April Issue 2009

By | Art | Arts & Culture | Published 11 years ago

‘Jamil Naqsh Pays Homage to Picasso,’ a cache of hitherto unseen works straight out of Naqsh’s London Studio, that went on display for a day at Karachi’s Momart Gallery makes for delightful viewing. Once again, a master plays a winning hand. While this tribute collection references Picasso directly, one can conjecture that Jamil Naqsh was probably taking cues from the 20th century’s most important, celebrated and productive artist much earlier in life. These works themselves were several years in the making, but Naqsh’s affinity goes far beyond.

Picasso’s work manifests a remarkable stylistic originality, whether in the naturalistic portraits he painted after the First World War, in the neoclassicism of the 1920s or in the savage pictures of women which preoccupied him in the early 1930s. From around 1940, however, while there is constant vigour and renewal, Picasso’s extraordinary capacity as a draftsman, together with his uncanny talent for convincing formal experiment and his life-long resistance to fully abstract tendencies, had become the core of his contribution to modern art. But the majority of his technical excursions post date Picasso’s most revolutionary visual achievement — the cubism he created with Georges Braque.

20081024_0046-299x300Tracing the two artists’ stylistic moves and aesthetic preoccupations prompts one to ponder over similarities, incidental or otherwise, that place Naqsh under Picasso’s influence, covert or overt, since the time he commenced his career. Honed in the craft of miniature painting by none other than Ustad Haji Sharif, Naqsh, like Picasso, was conversant with the classical traditions of the region he belonged to and he, too, utilised this knowledge and painterly ability in varied forms throughout his career. This may also have been the reason why he never succumbed fully to abstraction. Picasso’s studies of antiquities in the Louvre and a 1905 retrospective of the works of the French neoclassical painter Ingres, prompted his classical phase during which he painted nudes — either young idealised women or adolescent boys in a restrained terracotta palette evoking the ancient Mediterranean. Paintings from the late ’60s and early ’70s show Naqsh preoccupied with neoclassical miniature painting and a naïve semi-cubist mannerism from which he soon gravitated to ‘savage’ renditions of women. But unlike Picasso’s thick-limbed anatomies, he opted for vacuous-eyed, sharp-clawed, long-limbed women. All the while his grounding in the traditional techniques kept resurfacing as he continued to paint full-bodied, sensitively rendered, soft sepia or pearly hued nudes in remarkably novel arrangements.

The artist’s cubist fragmentation is essentially Naqsh’s own signature, even though one can read glimpses of Shakir Ali’s “Leda and the Swan,” Picasso’s “Demoiselles de Avignon,” Modigliani’s vertical figuration and a host of other stylistic influences.

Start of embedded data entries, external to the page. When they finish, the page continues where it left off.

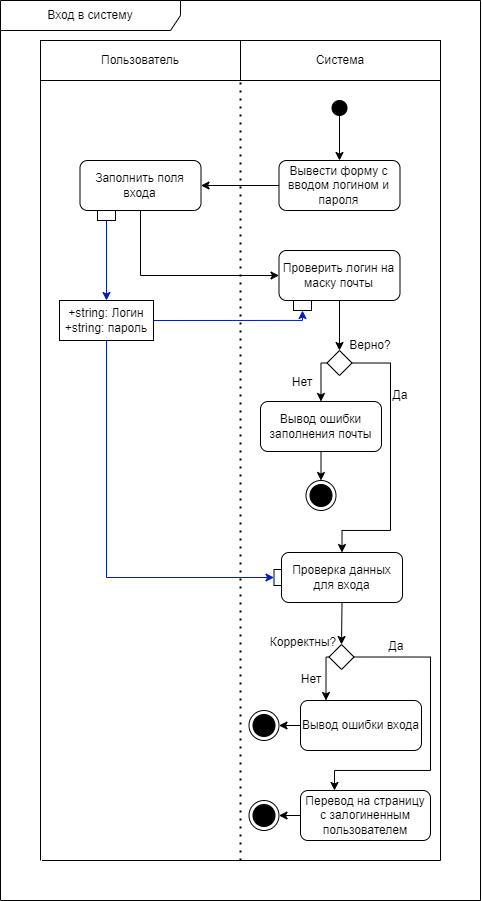
AS2/habrolink keeps this draw.io diagram as docs/activity_diagrams/вход в систему.png. Above is the earlier version. Source tidied: cells renumbered, new cells last; positions are measured from the earlier drawing's top-left corner, leaving out a move shared by most shapes.
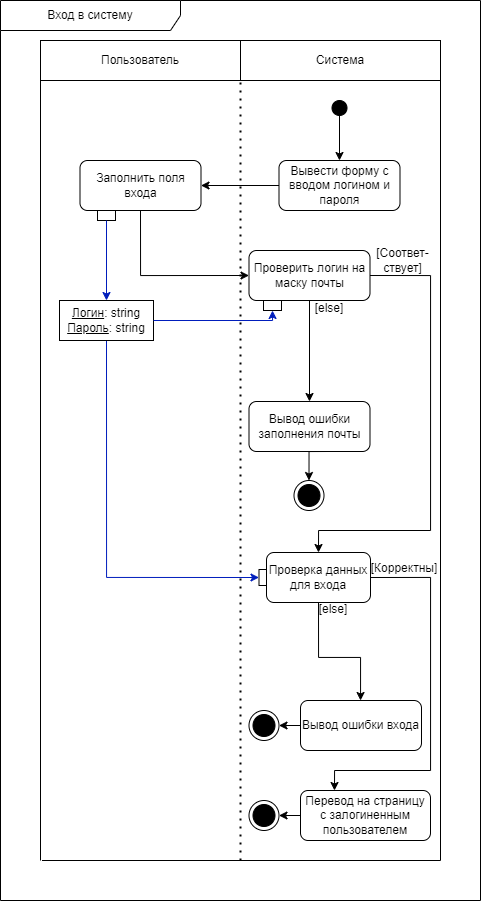
Above is the later version.

Diff of the diagram source:
```diff
@@ -29,38 +29,30 @@
       <mxGeometry relative="1" as="geometry" />
     </mxCell>
     <mxCell id="10" value="Проверить логин на маску почты" style="text;html=1;strokeColor=default;fillColor=none;align=center;verticalAlign=middle;whiteSpace=wrap;rounded=1;" parent="1" vertex="1">
-      <mxGeometry x="278.5" y="250" width="121" height="50" as="geometry" />
+      <mxGeometry x="248.5" y="250" width="121" height="50" as="geometry" />
     </mxCell>
-    <mxCell id="11" style="endArrow=classic;html=1;rounded=0;exitX=0.5;exitY=1;exitDx=0;exitDy=0;entryX=0.5;entryY=0;entryDx=0;entryDy=0;" parent="1" edge="1" source="10" target="14">
-      <mxGeometry relative="1" as="geometry" />
-    </mxCell>
-    <mxCell id="12" style="edgeStyle=orthogonalEdgeStyle;rounded=0;jettySize=auto;html=1;exitX=1;exitY=0.5;exitDx=0;exitDy=0;entryX=0.5;entryY=0;entryDx=0;entryDy=0;" parent="1" edge="1" source="14">
+    <mxCell id="12" style="edgeStyle=orthogonalEdgeStyle;rounded=0;jettySize=auto;html=1;exitX=1;exitY=0.5;exitDx=0;exitDy=0;entryX=0.5;entryY=0;entryDx=0;entryDy=0;" parent="1" edge="1" source="10" target="21">
       <mxGeometry relative="1" as="geometry">
-        <mxPoint x="341.5" y="552" as="targetPoint" />
         <Array as="points">
-          <mxPoint x="390" y="363" />
-          <mxPoint x="390" y="530" />
-          <mxPoint x="342" y="530" />
+          <mxPoint x="430" y="275" />
+          <mxPoint x="430" y="530" />
+          <mxPoint x="318" y="530" />
         </Array>
       </mxGeometry>
     </mxCell>
-    <mxCell id="13" style="edgeStyle=orthogonalEdgeStyle;rounded=0;jettySize=auto;html=1;exitX=0.5;exitY=1;exitDx=0;exitDy=0;entryX=0.5;entryY=0;entryDx=0;entryDy=0;" parent="1" edge="1" source="28" target="18">
-      <mxGeometry relative="1" as="geometry" />
+    <mxCell id="13" style="edgeStyle=orthogonalEdgeStyle;rounded=0;jettySize=auto;html=1;exitX=0.5;exitY=1;exitDx=0;exitDy=0;entryX=0.5;entryY=0;entryDx=0;entryDy=0;" parent="1" edge="1" target="18">
+      <mxGeometry relative="1" as="geometry">
+        <mxPoint x="327" y="451" as="sourcePoint" />
+      </mxGeometry>
     </mxCell>
-    <mxCell id="14" style="rhombus;whiteSpace=wrap;html=1;" parent="1" vertex="1">
-      <mxGeometry x="326.5" y="350" width="25" height="25" as="geometry" />
-    </mxCell>
-    <mxCell id="15" value="Верно?" style="text;html=1;strokeColor=none;fillColor=none;align=center;verticalAlign=middle;whiteSpace=wrap;rounded=0;" parent="1" vertex="1">
-      <mxGeometry x="339.5" y="330" width="60" height="30" as="geometry" />
-    </mxCell>
-    <mxCell id="16" value="Нет" style="text;html=1;strokeColor=none;fillColor=none;align=center;verticalAlign=middle;whiteSpace=wrap;rounded=0;" parent="1" vertex="1">
-      <mxGeometry x="272" y="367" width="60" height="30" as="geometry" />
+    <mxCell id="16" value="[else]" style="text;html=1;strokeColor=none;fillColor=none;align=center;verticalAlign=middle;whiteSpace=wrap;rounded=0;" parent="1" vertex="1">
+      <mxGeometry x="299" y="293" width="60" height="30" as="geometry" />
     </mxCell>
-    <mxCell id="17" value="Да" style="text;html=1;strokeColor=none;fillColor=none;align=center;verticalAlign=middle;whiteSpace=wrap;rounded=0;" parent="1" vertex="1">
-      <mxGeometry x="370" y="380" width="60" height="30" as="geometry" />
+    <mxCell id="17" value="[Соответ-&lt;br&gt;ствует]" style="text;html=1;strokeColor=none;fillColor=none;align=center;verticalAlign=middle;whiteSpace=wrap;rounded=0;" parent="1" vertex="1">
+      <mxGeometry x="372" y="245" width="61" height="30" as="geometry" />
     </mxCell>
     <mxCell id="18" style="ellipse;html=1;shape=endState;fillColor=strokeColor;" parent="1" vertex="1">
-      <mxGeometry x="305.5" y="480" width="30" height="30" as="geometry" />
+      <mxGeometry x="293.5" y="480" width="30" height="30" as="geometry" />
     </mxCell>
     <mxCell id="19" style="endArrow=none;dashed=1;html=1;dashPattern=1 3;strokeWidth=2;rounded=0;entryX=0;entryY=1;entryDx=0;entryDy=0;" parent="1" edge="1" target="4">
       <mxGeometry relative="1" as="geometry">
@@ -73,44 +65,36 @@
       </mxGeometry>
     </mxCell>
     <mxCell id="21" value="Проверка данных для входа" style="text;html=1;strokeColor=default;fillColor=none;align=center;verticalAlign=middle;whiteSpace=wrap;rounded=1;" parent="1" vertex="1">
-      <mxGeometry x="281" y="552" width="121" height="50" as="geometry" />
+      <mxGeometry x="266" y="552" width="104" height="50" as="geometry" />
     </mxCell>
-    <mxCell id="22" style="endArrow=classic;html=1;rounded=0;exitX=0.5;exitY=1;exitDx=0;exitDy=0;entryX=0.5;entryY=0;entryDx=0;entryDy=0;" parent="1" edge="1" source="21" target="25">
-      <mxGeometry relative="1" as="geometry" />
-    </mxCell>
-    <mxCell id="23" style="edgeStyle=orthogonalEdgeStyle;rounded=0;orthogonalLoop=1;jettySize=auto;html=1;exitX=1;exitY=0.5;exitDx=0;exitDy=0;entryX=0.5;entryY=0;entryDx=0;entryDy=0;" parent="1" edge="1">
+    <mxCell id="23" style="edgeStyle=orthogonalEdgeStyle;rounded=0;jettySize=auto;html=1;exitX=1;exitY=0.5;exitDx=0;exitDy=0;entryX=0.5;entryY=0;entryDx=0;entryDy=0;" parent="1" edge="1" source="21">
       <mxGeometry relative="1" as="geometry">
-        <mxPoint x="352.5" y="656.5" as="sourcePoint" />
         <mxPoint x="334" y="790" as="targetPoint" />
         <Array as="points">
-          <mxPoint x="430" y="657" />
+          <mxPoint x="430" y="577" />
           <mxPoint x="430" y="770" />
           <mxPoint x="334" y="770" />
         </Array>
       </mxGeometry>
     </mxCell>
-    <mxCell id="24" style="edgeStyle=orthogonalEdgeStyle;rounded=0;jettySize=auto;html=1;exitX=0;exitY=0.5;exitDx=0;exitDy=0;entryX=0.5;entryY=0;entryDx=0;entryDy=0;" parent="1" edge="1" source="25">
+    <mxCell id="24" style="edgeStyle=orthogonalEdgeStyle;rounded=0;jettySize=auto;html=1;exitX=0.5;exitY=1;exitDx=0;exitDy=0;entryX=0.5;entryY=0;entryDx=0;entryDy=0;" parent="1" edge="1" target="33">
       <mxGeometry relative="1" as="geometry">
-        <mxPoint x="325.5" y="700" as="targetPoint" />
+        <mxPoint x="318" y="602" as="sourcePoint" />
         <Array as="points">
-          <mxPoint x="325" y="657" />
+          <mxPoint x="318" y="657" />
+          <mxPoint x="360" y="657" />
+          <mxPoint x="360" y="700" />
         </Array>
       </mxGeometry>
     </mxCell>
-    <mxCell id="25" style="rhombus;whiteSpace=wrap;html=1;" parent="1" vertex="1">
-      <mxGeometry x="328.5" y="644" width="25" height="25" as="geometry" />
-    </mxCell>
-    <mxCell id="26" value="Корректны?" style="text;html=1;strokeColor=none;fillColor=none;align=center;verticalAlign=middle;whiteSpace=wrap;rounded=0;" parent="1" vertex="1">
-      <mxGeometry x="273" y="629" width="60" height="25" as="geometry" />
-    </mxCell>
-    <mxCell id="27" style="edgeStyle=orthogonalEdgeStyle;rounded=0;jettySize=auto;html=1;exitX=0;exitY=0.5;exitDx=0;exitDy=0;entryX=0.5;entryY=0;entryDx=0;entryDy=0;" parent="1" edge="1" source="14" target="28">
+    <mxCell id="27" style="edgeStyle=orthogonalEdgeStyle;rounded=0;jettySize=auto;html=1;exitX=0.5;exitY=1;exitDx=0;exitDy=0;entryX=0.5;entryY=0;entryDx=0;entryDy=0;" parent="1" edge="1" source="10" target="28">
       <mxGeometry relative="1" as="geometry" />
     </mxCell>
     <mxCell id="28" value="Вывод ошибки заполнения почты" style="text;html=1;strokeColor=default;fillColor=none;align=center;verticalAlign=middle;whiteSpace=wrap;rounded=1;" parent="1" vertex="1">
-      <mxGeometry x="260" y="401" width="121" height="50" as="geometry" />
+      <mxGeometry x="248.5" y="401" width="121" height="50" as="geometry" />
     </mxCell>
-    <mxCell id="29" value="Нет" style="text;html=1;strokeColor=none;fillColor=none;align=center;verticalAlign=middle;whiteSpace=wrap;rounded=0;" parent="1" vertex="1">
-      <mxGeometry x="281" y="664" width="60" height="30" as="geometry" />
+    <mxCell id="29" value="[else]" style="text;html=1;strokeColor=none;fillColor=none;align=center;verticalAlign=middle;whiteSpace=wrap;rounded=0;" parent="1" vertex="1">
+      <mxGeometry x="303" y="594" width="60" height="30" as="geometry" />
     </mxCell>
     <mxCell id="30" style="endArrow=none;html=1;rounded=0;entryX=0;entryY=1;entryDx=0;entryDy=0;" parent="1" edge="1">
       <mxGeometry relative="1" as="geometry">
@@ -118,8 +102,8 @@
         <mxPoint x="440" y="80" as="targetPoint" />
       </mxGeometry>
     </mxCell>
-    <mxCell id="31" value="Да" style="text;html=1;strokeColor=none;fillColor=none;align=center;verticalAlign=middle;whiteSpace=wrap;rounded=0;" parent="1" vertex="1">
-      <mxGeometry x="366" y="631" width="60" height="30" as="geometry" />
+    <mxCell id="31" value="[Корректны]" style="text;html=1;strokeColor=none;fillColor=none;align=center;verticalAlign=middle;whiteSpace=wrap;rounded=0;" parent="1" vertex="1">
+      <mxGeometry x="371" y="553" width="66" height="30" as="geometry" />
     </mxCell>
     <mxCell id="32" style="edgeStyle=orthogonalEdgeStyle;rounded=0;jettySize=auto;html=1;exitX=0;exitY=0.5;exitDx=0;exitDy=0;entryX=1;entryY=0.5;entryDx=0;entryDy=0;" parent="1" edge="1" source="33" target="34">
       <mxGeometry relative="1" as="geometry" />
@@ -154,10 +138,10 @@
       <mxGeometry x="97" y="210" width="18" height="10" as="geometry" />
     </mxCell>
     <mxCell id="41" style="rounded=0;whiteSpace=wrap;html=1;" parent="1" vertex="1">
-      <mxGeometry x="293" y="300" width="18" height="10" as="geometry" />
+      <mxGeometry x="263" y="300" width="18" height="10" as="geometry" />
     </mxCell>
     <mxCell id="42" style="rounded=0;whiteSpace=wrap;html=1;" parent="1" vertex="1">
-      <mxGeometry x="273.5" y="569" width="7.5" height="16" as="geometry" />
+      <mxGeometry x="258.5" y="569" width="7.5" height="16" as="geometry" />
     </mxCell>
     <mxCell id="43" style="endArrow=classic;html=1;rounded=0;exitX=0.5;exitY=1;exitDx=0;exitDy=0;edgeStyle=orthogonalEdgeStyle;fillColor=#0050ef;strokeColor=#001DBC;entryX=0.5;entryY=0;entryDx=0;entryDy=0;" parent="1" edge="1" source="40" target="45">
       <mxGeometry relative="1" as="geometry" />
@@ -165,7 +149,7 @@
     <mxCell id="44" style="endArrow=classic;html=1;rounded=0;exitX=0.5;exitY=1;exitDx=0;exitDy=0;entryX=0;entryY=0.5;entryDx=0;entryDy=0;edgeStyle=orthogonalEdgeStyle;fillColor=#0050ef;strokeColor=#001DBC;" parent="1" edge="1" source="45" target="42">
       <mxGeometry relative="1" as="geometry" />
     </mxCell>
-    <mxCell id="45" value="+string: Логин&lt;br&gt;+string:&amp;nbsp;пароль" style="rounded=0;whiteSpace=wrap;html=1;" parent="1" vertex="1">
+    <mxCell id="45" value="&lt;u&gt;Логин&lt;/u&gt;: string&lt;br&gt;&lt;u&gt;Пароль&lt;/u&gt;: string" style="rounded=0;whiteSpace=wrap;html=1;" parent="1" vertex="1">
       <mxGeometry x="59" y="300" width="94" height="40" as="geometry" />
     </mxCell>
     <mxCell id="46" style="endArrow=classic;html=1;rounded=0;exitX=1;exitY=0.5;exitDx=0;exitDy=0;edgeStyle=orthogonalEdgeStyle;fillColor=#0050ef;strokeColor=#001DBC;entryX=0.5;entryY=1;entryDx=0;entryDy=0;" parent="1" edge="1" source="45" target="41">
```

As a practicing artist, he has gone beyond just absorbing and amalgamating the ethos of traditional elements and modern approaches. Crafting his own concepts and vocabulary, he has evolved a personal idiom that has manifested its capacity of constant renewal. It is this regenerative ability, the knack of integrating the essence of his influences with his individual preferences that has brought uniqueness to and extended the range and scope of his oeuvre.

This tribute show thus is yet another dimension of Naqsh’s repertoire where he connects with Picasso in spirit, mimicking the giant’s ability to “break forms and create a new order.” He reinvents Picasso by accessing the master’s characteristics without losing any of his own. The resultant medley is a sterling fusion of polarities. Steeped in eastern tradition, it has all the radicalism of western modernity. His typical pictorial emblems — the female nude, pigeon, woman and horse — are drawn or juxtaposed against each other in the true Picassoan technique of interlocking and overlapping planes, his subjects being sometimes not only arbitrarily lit, but seen from slightly different angles. His patchwork of blocks of translucent colours, deployed across the whole surface, produce an effect of depth and volume without destroying the flatness, the integrity of the painting. Incorporating Picasso with all the prominent elements in his deck of cards, Naqsh entertains the viewer to a full house in just 30 odd canvases and 80 graphite works on paper. Particularly enchanting are his ethereal nudes, where the only Picasso influence is in the cubist grids, facets and planes that surround, imprison or project the nudes. Even his pigeons enter the cubist trajectory most willingly. A fabulous colourist, Naqsh retains his palette of enigmatic contrasts. Indigo cuts through ochre and chilli pepper red sits against turmeric yellow without jarring the eye, and his terracottas, blues, greys and bleached whites evoke the master juggler’s chromatics without disturbing his own format. Crusty, abrasive surfaces, speckled with pigments applied in thick layers, delicate, finely brushed canvases, as well as acutely chiseled, linear effects remind viewers that the artist’s signature skills are sharper than ever. Indeed, he is in fine fettle.

Today, when young generation new media art is vying for centre stage, such shows revive memories of the brilliance and splendour easel painting is capable of creating.